Word clouds are simple to do, but effective. In the most basic sense, they involve taking text or a URL address, running it through a word cloud site, and magically beholding beautiful word art that makes the most frequently used words pop. They can typically be linked to, embedded in a blog or site, and displayed in a gallery. The apple on the upper right hand corner of this site is an example of a word cloud made on Tagxedo. Wave your cursor over the words to watch them enlarge. Go ahead. It’s fun.

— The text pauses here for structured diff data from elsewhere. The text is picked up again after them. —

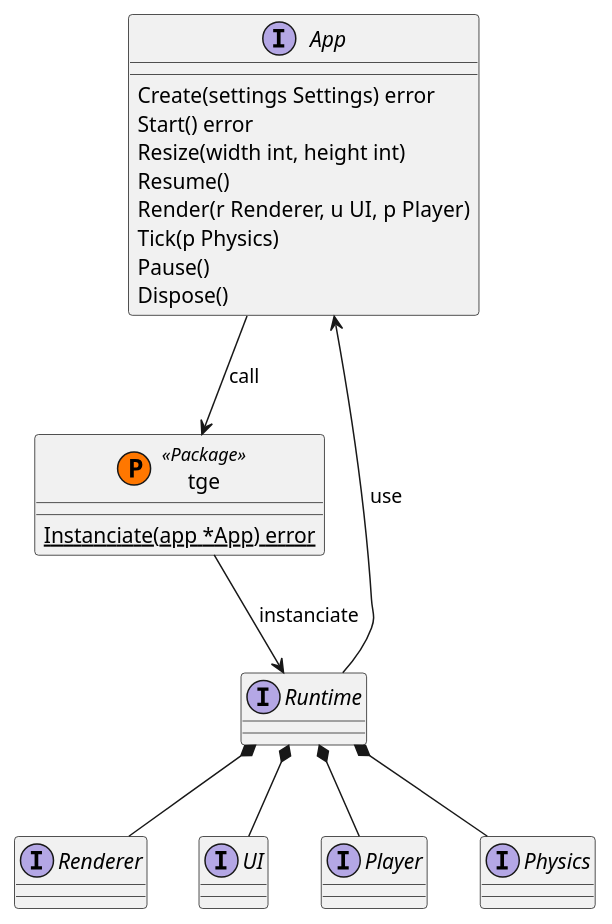
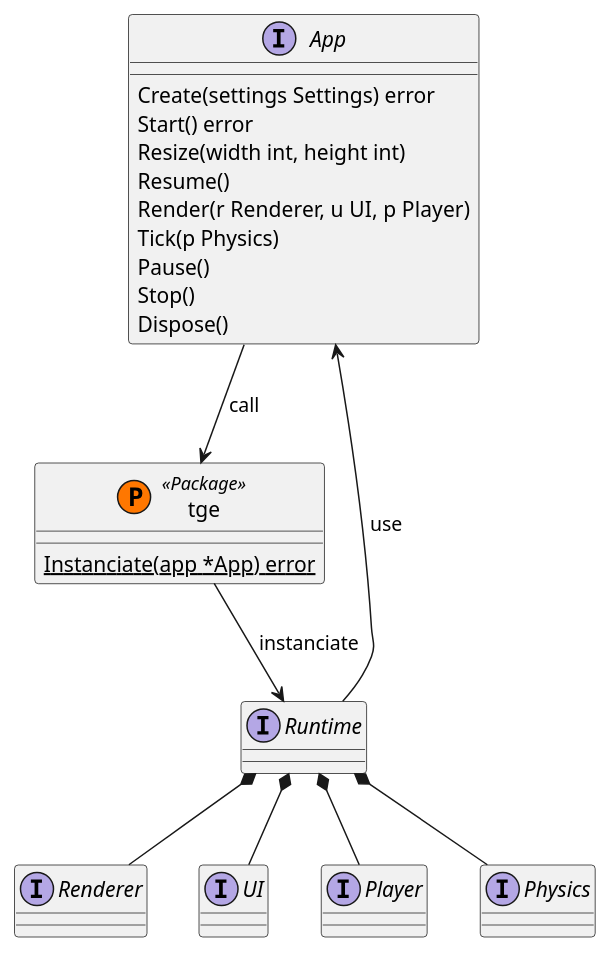
The diagram in specs/api.puml (Thommil/tge), drawn with PlantUML before and after one commit. The commit also changed 4 other files, not shown here.

```diff
--- a/specs/api.puml
+++ b/specs/api.puml
@@ -2,42 +2,43 @@
 @startuml API
 ' Components
 interface App {
     Create(settings Settings) error
     Start() error
     Resize(width int, height int)
     Resume()
     Render(r Renderer, u UI, p Player)
     Tick(p Physics)
     Pause()
+    Stop()
     Dispose()
 }
 
 class tge << (P,#FF7700) Package >> {
     {static} Instanciate(app *App) error
 }
 
 interface Runtime {
 }
 
 interface Renderer {
 }
 
 interface UI {
 }
 
 interface Player {
 }
 
 interface Physics {
 }
 
 ' Relations
 App --> tge : call
 tge --> Runtime : instanciate
 App <-- Runtime : use
 
 Runtime *-- Renderer
 Runtime *-- UI
 Runtime *-- Player
 Runtime *-- Physics
 @enduml
```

So, how can word clouds fit into the classroom? Student use. Teacher use. Brainstorming. Previewing vocabulary. Analyzing your own writing, blog or website. A comparison of the “K” and the “L” in a KWL (Know, Want to Know, Learned). The list goes on and on. Check out some ideas and contribute your own to the LinoIt online sticky embedded below. (It is easiest to view and add to it HERE. Create a new sticky note. Use the hand to drag your sticky to a new place.)
Here are a few sites that generate word clouds: Tagxedo, Wordle, Tagul, and Wordlings. I listed Tagxedo and Wordle first because they are the two I use the most frequently. I particularly like Tagxedo because of all of the shape options it offers.
This Teacher Challenge blog post gives an overview of Wordle and some good example of how to use it. Here is a Google docs that gives 50 interesting ways to use Wordle in the classroom. This slideshare gives 101 suggestions for using Tagxedo. Here is a slideshare that shows how to use Tagul and describes some of its uses.
On the left is a Tagul word cloud I made using this blog. On the right is a Wordlings word cloud I made with this blog.
Go creative-crazy. Happy creating!